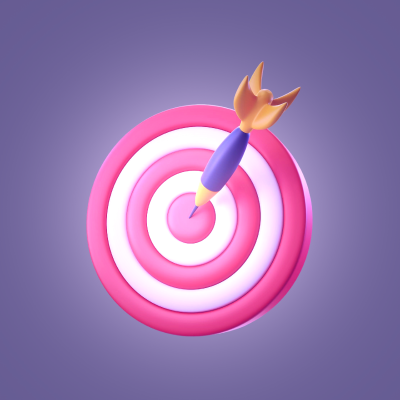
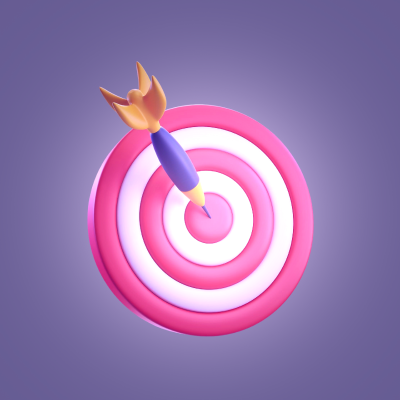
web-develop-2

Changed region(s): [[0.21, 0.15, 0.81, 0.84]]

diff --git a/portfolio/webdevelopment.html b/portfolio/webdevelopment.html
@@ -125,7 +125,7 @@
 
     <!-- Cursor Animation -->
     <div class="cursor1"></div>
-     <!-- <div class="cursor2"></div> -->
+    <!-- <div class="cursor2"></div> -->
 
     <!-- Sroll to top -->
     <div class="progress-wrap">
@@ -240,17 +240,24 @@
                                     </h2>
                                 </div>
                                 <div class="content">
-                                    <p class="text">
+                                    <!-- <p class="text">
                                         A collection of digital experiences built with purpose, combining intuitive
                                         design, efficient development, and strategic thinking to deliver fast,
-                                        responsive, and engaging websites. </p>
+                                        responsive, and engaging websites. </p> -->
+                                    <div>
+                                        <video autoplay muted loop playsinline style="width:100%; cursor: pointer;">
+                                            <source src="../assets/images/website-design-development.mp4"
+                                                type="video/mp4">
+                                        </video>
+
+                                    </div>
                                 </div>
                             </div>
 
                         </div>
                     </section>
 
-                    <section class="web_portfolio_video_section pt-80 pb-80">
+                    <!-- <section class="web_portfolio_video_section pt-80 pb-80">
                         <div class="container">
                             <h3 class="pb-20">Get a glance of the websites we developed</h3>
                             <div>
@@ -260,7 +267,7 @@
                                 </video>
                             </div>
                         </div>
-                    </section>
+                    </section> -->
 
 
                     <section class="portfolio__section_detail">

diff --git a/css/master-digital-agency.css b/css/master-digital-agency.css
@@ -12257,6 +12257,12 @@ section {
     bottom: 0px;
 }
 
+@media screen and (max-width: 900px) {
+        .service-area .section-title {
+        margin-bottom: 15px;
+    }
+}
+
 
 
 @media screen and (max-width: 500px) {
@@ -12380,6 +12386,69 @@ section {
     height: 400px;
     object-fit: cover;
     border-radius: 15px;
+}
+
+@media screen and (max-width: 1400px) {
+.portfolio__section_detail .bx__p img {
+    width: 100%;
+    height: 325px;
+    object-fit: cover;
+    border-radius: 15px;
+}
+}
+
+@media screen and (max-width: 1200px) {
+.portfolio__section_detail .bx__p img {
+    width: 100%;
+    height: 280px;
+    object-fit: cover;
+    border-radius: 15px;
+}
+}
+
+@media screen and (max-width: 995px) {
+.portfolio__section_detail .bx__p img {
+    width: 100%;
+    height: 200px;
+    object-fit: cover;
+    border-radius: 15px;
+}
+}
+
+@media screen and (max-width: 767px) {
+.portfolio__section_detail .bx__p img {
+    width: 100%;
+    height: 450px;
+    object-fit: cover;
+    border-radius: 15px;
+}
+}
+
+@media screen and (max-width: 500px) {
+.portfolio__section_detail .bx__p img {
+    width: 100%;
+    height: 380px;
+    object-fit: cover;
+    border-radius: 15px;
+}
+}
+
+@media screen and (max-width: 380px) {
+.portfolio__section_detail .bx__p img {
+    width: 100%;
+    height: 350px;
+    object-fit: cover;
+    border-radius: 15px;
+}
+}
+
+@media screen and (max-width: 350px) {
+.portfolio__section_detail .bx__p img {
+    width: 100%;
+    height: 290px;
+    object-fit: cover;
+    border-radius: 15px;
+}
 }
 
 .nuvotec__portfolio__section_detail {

++++++++++

Where a line in the entries holds the word "diff", copy that line.

diff --git a/portfolio/webdevelopment.html b/portfolio/webdevelopment.html
diff --git a/css/master-digital-agency.css b/css/master-digital-agency.css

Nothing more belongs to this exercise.